After selecting your ADR provider, you have 21 days to fill out and file the Probate Stipulation and Order To ADR form. This lets the court know about the ADR provider you selected and the date of your first session.

Within 10 days of completing ADR, you and your lawyer (if you have one) must fill out a Probate Client Evaluation form and an Probate Evaluation by Attorney Form and send or fax the forms to the MAP offices.

What if I can’t afford to pay for ADR services?

If you have little or no income, you can apply for financial aid.

How do I ask for financial aid for ADR services?

Fill out the MAP ADR Financial Aid Application. Court ADR staff will not share your information with the other parties.

What if a judge has already approved my Application for Waiver of Costs and Fees?

You do not have to fill out the Financial Aid Application. Just attach a copy of the judge’s Order regarding your Application For Waiver of Fees and Costs to your financial aid application.

How does the ADR staff decide if I qualify for financial aid?

The ADR staff uses federal poverty guidelines to decide if you qualify for financial aid. ADR staff will look at the special circumstances of each case. If your income is more than the federal poverty guidelines, the ADR Office may ask you to pay some part of the usual ADR fees on a sliding scale.

Do the other parties in the case have to help pay for my fees?

No. The other parties never have to pay more than their share of the ADR fees unless they choose to voluntarily do so.

Is there a limit to the number of ADR sessions I can get at a lower cost?

Yes. If you qualify, you can get up to 6 hours of ADR services at a lower cost.

Do I apply for financial aid before selecting a neutral?

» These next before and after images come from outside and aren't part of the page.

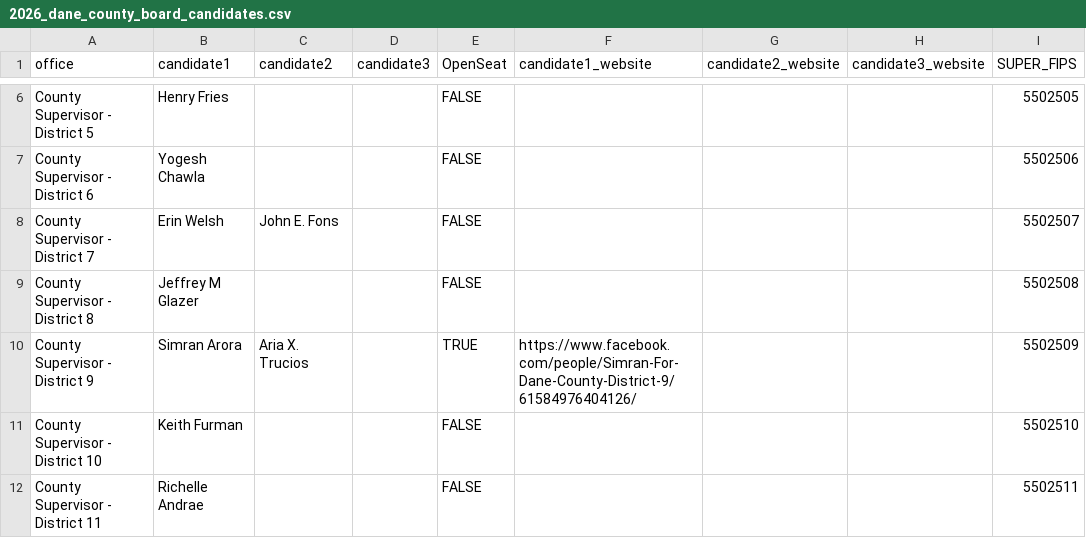
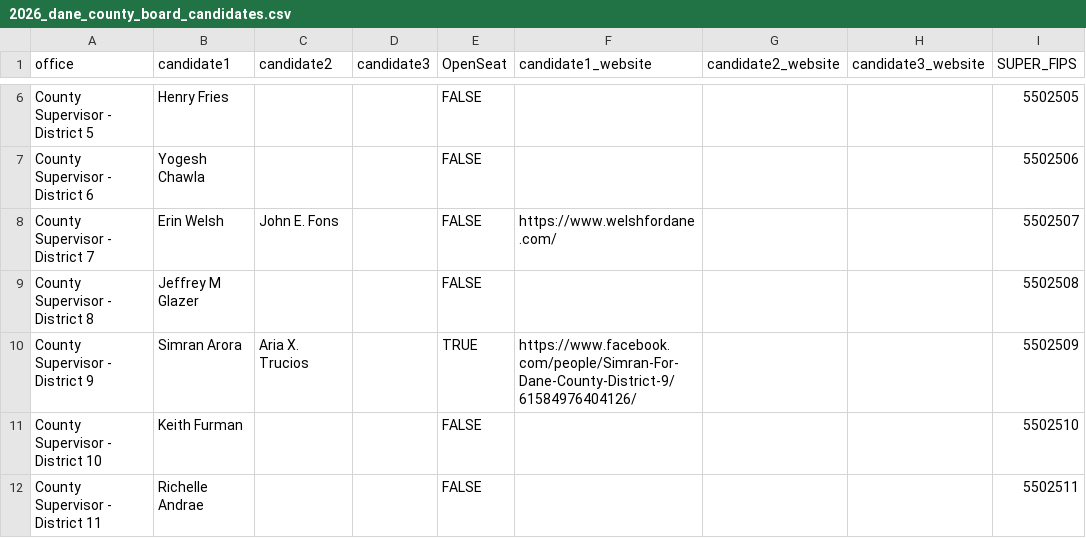
Before and after one commit to epaulson/2026-county-board-elections, a CSV file: public/2026_dane_county_board_candidates.csv, drawn as a sheet; only a part is shown, gaps mark what is left out; the diff names each change by its address in the sheet, - before the commit and + after, or states it on an @@ line.

Commit message:
add welsh website

```diff
--- a/public/2026_dane_county_board_candidates.csv
+++ b/public/2026_dane_county_board_candidates.csv
-F8 (candidate1_website): (empty)
+F8 (candidate1_website): https://www.welshfordane.com/
```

Yes. It’s a two step process. First, you must apply and we will let you know if you qualify.

If I qualify for financial aid, how do I select a neutral?

You and the other parties select 4 names from a special panelist list that has ADR neutrals who are available for limited fee cases. After the parties select 4 possible neutrals, they submit these names to the ADR Program. The ADR Program will assign one of these panelists to be the neutral for your case and will inform you who it will be.

Do we have to use the ADR office to select our neutral?

Yes. If you qualify for financial aid, the ADR Program will choose one of the four names you select from the list. Please do not contact the neutral until the ADR office lets you know who was assigned to your case.

Do all of the panelists agree to provide lower cost services?

Yes. All of our panelists are willing to accept these cases because they believe that every one should have the right to use ADR. The ADR staff tries to distribute these cases fairly amongst the panelists.

Do we have to notify the ADR office about our ADR neutral?

Yes. After the ADR Program tells you who has been assigned to your case, you and the other parties have 14 days to file a Stipulation and Order To ADR (Civil Cases) or Probate Stipulation & Order to ADR (Probate Cases) with the court. This form tells the court not only the name of your ADR provider but also date of the scheduled ADR session.

How do we schedule with the ADR provider?

After the ADR office tells you who your neutral will be, you and the other parties must contact the ADR provider directly and set up a time for your ADR session.

Please tell the ADR provider you were referred by the San Mateo Superior Court’s Multi-Option ADR Project.